_Required work:_ In the records below, tally each line that contains the word "text" and give the total only.

_Material to process:_
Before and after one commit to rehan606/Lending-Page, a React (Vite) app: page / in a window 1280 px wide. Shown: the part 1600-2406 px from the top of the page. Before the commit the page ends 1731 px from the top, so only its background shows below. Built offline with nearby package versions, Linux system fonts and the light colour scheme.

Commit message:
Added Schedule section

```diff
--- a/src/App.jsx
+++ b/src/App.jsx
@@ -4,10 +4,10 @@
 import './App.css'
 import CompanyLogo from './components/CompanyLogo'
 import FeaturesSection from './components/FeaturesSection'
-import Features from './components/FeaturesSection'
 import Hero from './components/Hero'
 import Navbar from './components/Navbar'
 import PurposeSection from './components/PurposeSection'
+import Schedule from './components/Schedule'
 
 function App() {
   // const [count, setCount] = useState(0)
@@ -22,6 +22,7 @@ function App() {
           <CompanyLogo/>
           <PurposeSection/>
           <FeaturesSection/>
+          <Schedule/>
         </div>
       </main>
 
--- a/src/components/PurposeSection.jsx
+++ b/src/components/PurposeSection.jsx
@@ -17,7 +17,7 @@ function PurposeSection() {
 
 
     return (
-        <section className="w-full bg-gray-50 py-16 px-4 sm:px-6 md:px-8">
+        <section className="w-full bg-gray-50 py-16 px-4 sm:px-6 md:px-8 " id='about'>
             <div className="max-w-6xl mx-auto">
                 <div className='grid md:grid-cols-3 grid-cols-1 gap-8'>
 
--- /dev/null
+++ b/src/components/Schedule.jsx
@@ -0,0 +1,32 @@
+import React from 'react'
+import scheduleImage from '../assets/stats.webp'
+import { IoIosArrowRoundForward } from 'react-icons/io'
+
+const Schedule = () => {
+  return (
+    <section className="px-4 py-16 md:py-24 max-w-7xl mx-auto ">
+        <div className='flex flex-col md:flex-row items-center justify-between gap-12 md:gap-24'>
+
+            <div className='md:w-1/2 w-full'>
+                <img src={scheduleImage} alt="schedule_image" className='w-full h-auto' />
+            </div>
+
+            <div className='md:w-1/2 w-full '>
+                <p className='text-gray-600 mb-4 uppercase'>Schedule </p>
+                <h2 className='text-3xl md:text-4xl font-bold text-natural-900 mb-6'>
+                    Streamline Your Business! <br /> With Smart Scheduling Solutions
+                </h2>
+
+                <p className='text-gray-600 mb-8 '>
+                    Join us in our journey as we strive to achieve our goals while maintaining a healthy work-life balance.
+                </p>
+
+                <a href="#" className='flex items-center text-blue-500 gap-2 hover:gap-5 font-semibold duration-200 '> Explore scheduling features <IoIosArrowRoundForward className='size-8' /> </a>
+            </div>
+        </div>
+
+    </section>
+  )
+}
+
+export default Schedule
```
* * *
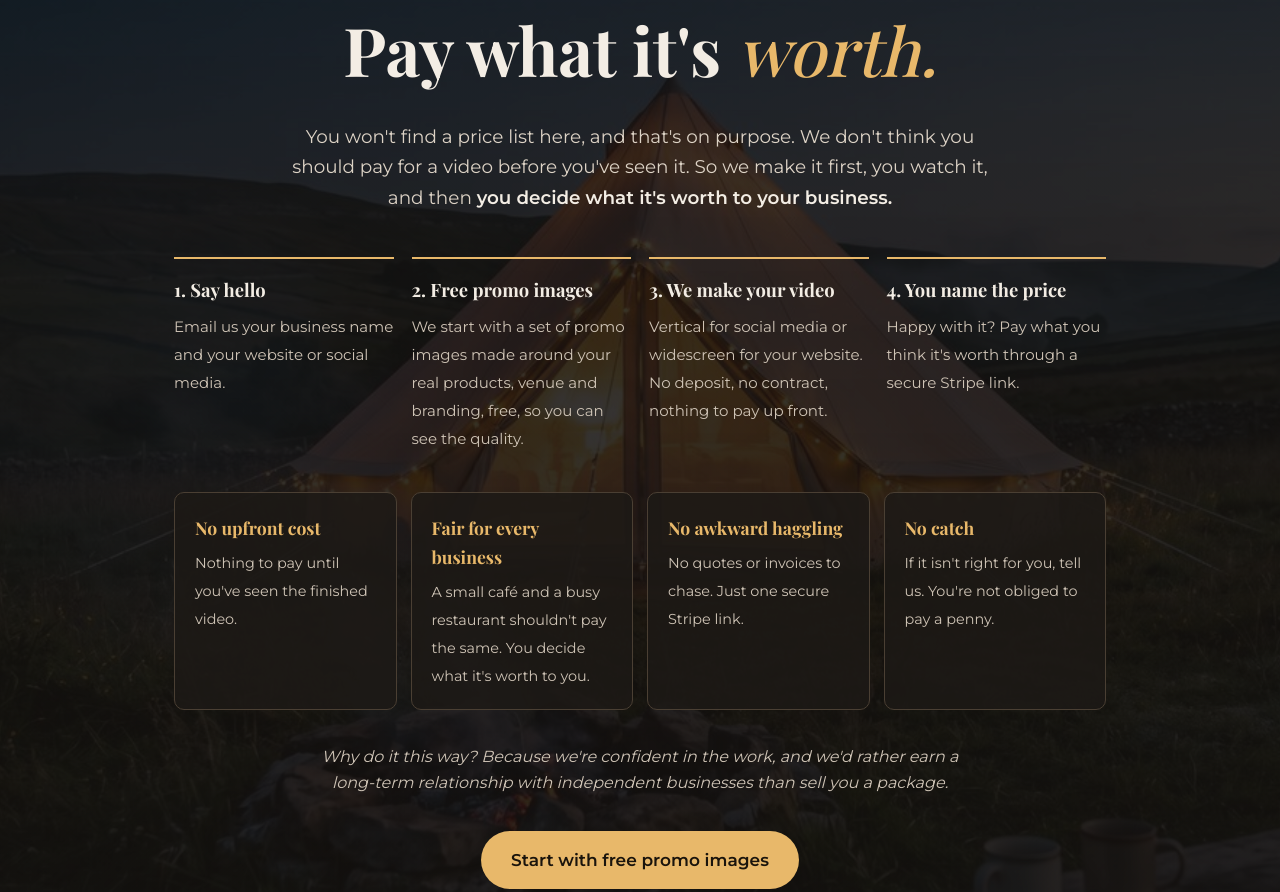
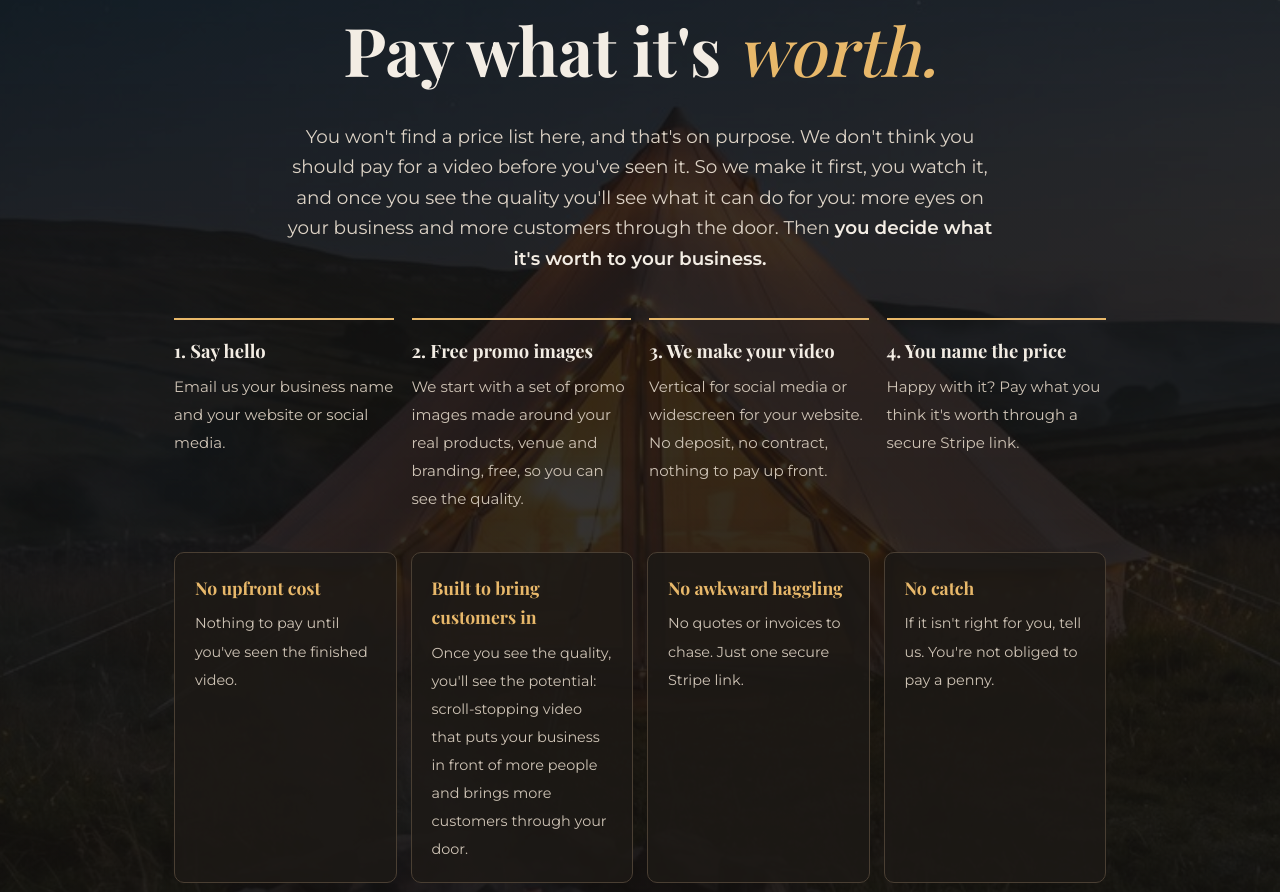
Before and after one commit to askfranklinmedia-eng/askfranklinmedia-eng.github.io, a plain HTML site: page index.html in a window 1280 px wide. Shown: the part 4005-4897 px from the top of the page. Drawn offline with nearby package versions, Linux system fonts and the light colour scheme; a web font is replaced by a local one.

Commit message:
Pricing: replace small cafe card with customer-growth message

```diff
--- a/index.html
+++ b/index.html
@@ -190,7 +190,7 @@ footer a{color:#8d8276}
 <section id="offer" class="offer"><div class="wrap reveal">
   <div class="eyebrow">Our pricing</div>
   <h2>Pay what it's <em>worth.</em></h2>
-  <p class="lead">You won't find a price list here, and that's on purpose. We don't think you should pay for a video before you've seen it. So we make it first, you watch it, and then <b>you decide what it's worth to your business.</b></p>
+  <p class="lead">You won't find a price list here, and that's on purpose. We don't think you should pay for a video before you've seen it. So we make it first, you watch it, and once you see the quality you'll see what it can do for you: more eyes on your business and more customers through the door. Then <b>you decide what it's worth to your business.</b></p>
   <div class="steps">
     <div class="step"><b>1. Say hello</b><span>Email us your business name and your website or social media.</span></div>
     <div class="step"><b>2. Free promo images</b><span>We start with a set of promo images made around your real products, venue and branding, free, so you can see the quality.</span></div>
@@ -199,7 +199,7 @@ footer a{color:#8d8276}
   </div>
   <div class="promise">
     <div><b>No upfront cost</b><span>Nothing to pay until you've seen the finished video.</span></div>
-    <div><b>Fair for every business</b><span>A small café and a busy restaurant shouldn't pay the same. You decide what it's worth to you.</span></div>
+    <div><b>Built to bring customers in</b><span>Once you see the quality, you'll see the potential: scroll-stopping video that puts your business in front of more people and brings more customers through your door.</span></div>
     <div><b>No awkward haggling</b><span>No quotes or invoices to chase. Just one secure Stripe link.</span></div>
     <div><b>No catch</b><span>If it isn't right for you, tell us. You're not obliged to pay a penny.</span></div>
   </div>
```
...
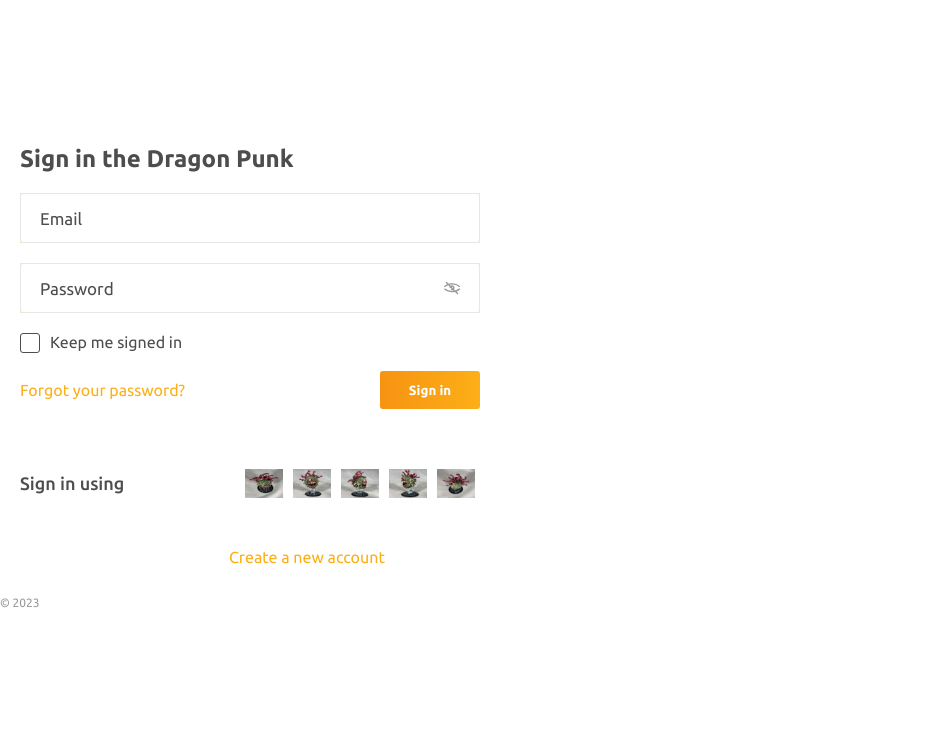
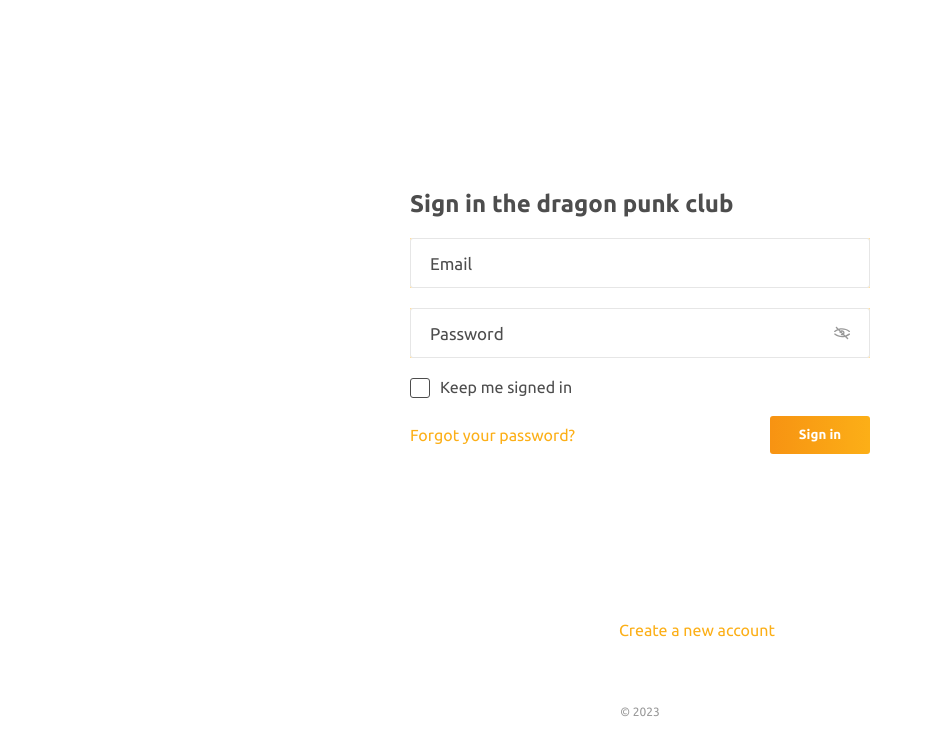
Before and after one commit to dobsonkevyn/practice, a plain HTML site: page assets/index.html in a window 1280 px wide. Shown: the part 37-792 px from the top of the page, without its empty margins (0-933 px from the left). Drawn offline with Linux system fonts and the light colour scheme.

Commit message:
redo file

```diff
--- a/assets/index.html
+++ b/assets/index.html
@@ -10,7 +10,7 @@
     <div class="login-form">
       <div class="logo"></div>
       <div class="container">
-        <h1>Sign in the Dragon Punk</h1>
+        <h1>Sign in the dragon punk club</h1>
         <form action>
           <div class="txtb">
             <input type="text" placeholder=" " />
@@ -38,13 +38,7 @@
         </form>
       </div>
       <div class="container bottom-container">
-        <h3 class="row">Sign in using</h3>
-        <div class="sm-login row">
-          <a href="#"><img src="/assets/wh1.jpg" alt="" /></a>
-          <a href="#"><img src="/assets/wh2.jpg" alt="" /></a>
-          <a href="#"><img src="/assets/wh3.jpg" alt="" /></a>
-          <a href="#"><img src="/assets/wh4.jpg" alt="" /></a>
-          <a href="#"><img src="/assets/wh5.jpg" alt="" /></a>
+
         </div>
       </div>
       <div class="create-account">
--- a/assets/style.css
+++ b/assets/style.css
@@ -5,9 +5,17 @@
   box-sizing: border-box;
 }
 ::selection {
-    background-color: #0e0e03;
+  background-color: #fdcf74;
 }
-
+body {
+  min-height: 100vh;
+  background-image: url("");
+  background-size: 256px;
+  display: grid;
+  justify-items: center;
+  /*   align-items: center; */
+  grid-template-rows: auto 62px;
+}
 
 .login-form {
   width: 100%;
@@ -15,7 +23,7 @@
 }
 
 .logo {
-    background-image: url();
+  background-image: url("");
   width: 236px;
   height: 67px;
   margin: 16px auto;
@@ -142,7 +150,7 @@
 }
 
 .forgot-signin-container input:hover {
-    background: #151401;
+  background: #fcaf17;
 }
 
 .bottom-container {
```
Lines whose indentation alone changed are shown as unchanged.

_Written answer:_ 5